EXERCISE PROMPT: For the word "ipynb", count the lines of the listing that contain it and give only the count.

EXTRACTED DATA:
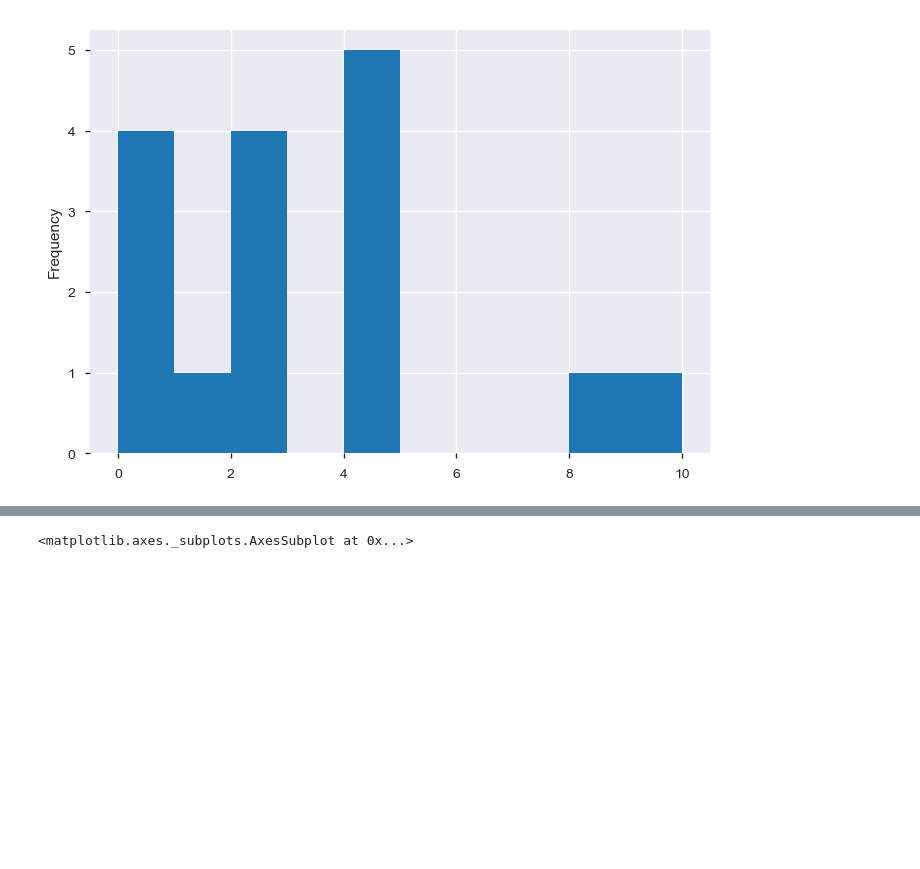
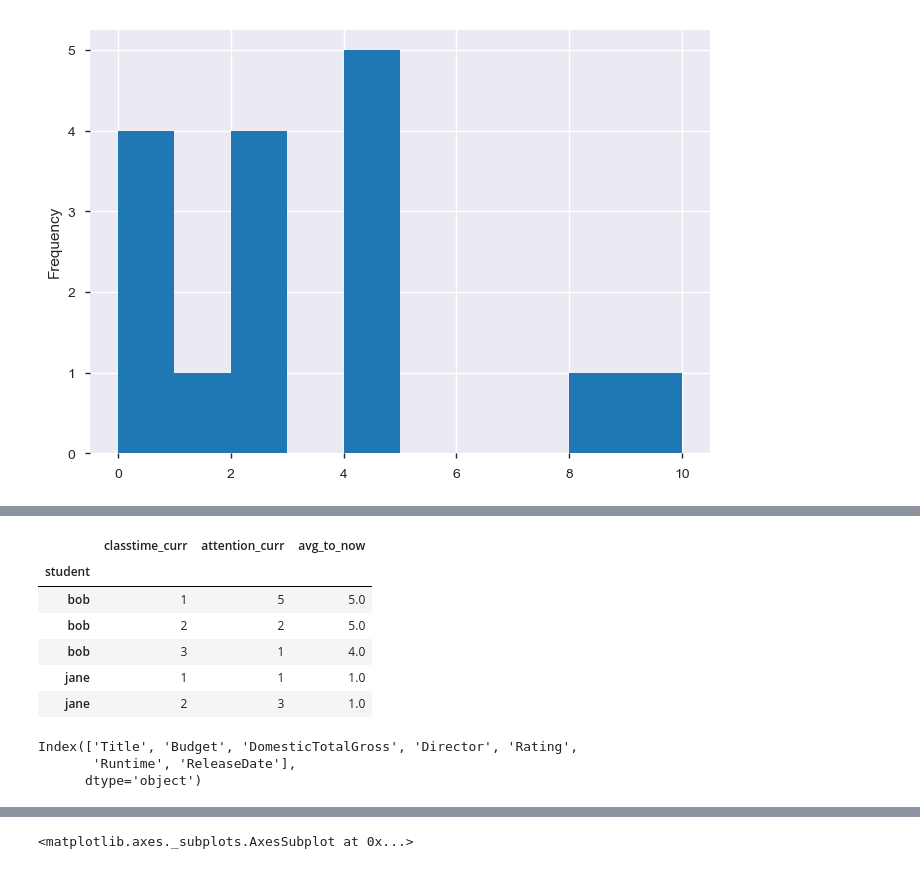
Before and after one commit to goodwinc/metis-copy, a Jupyter notebook: class_lectures/week02-luther1/05-regularization/pandas_workshop.ipynb, the cells around one changed output, grey strips where cells are left out. Saved outputs shown, nothing was run; the diff lists cells and outputs as text; code cells hidden in the pictures; blank space fills up the shorter version.

```diff
--- a/class_lectures/week02-luther1/05-regularization/pandas_workshop.ipynb
+++ b/class_lectures/week02-luther1/05-regularization/pandas_workshop.ipynb
@@ -953,0 +1020,16 @@ df['animal'].value_counts().plot('bar');
+# %%
+df_avg.set_index('student').head()
+# %% [output]
+|  | classtime_curr | attention_curr | avg_to_now |
+| student |  |  |  |
+| bob | 1 | 5 | 5.0 |
+| bob | 2 | 2 | 5.0 |
+| bob | 3 | 1 | 4.0 |
+| jane | 1 | 1 | 1.0 |
+| jane | 2 | 3 | 1.0 |
+# %%
+mojo.columns
+# %% [output]
+Index(['Title', 'Budget', 'DomesticTotalGross', 'Director', 'Rating',
+       'Runtime', 'ReleaseDate'],
+      dtype='object')
```
Also changed, not shown: parts of 42 cells of this notebook.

ANSWER TO THE PROBLEM: 3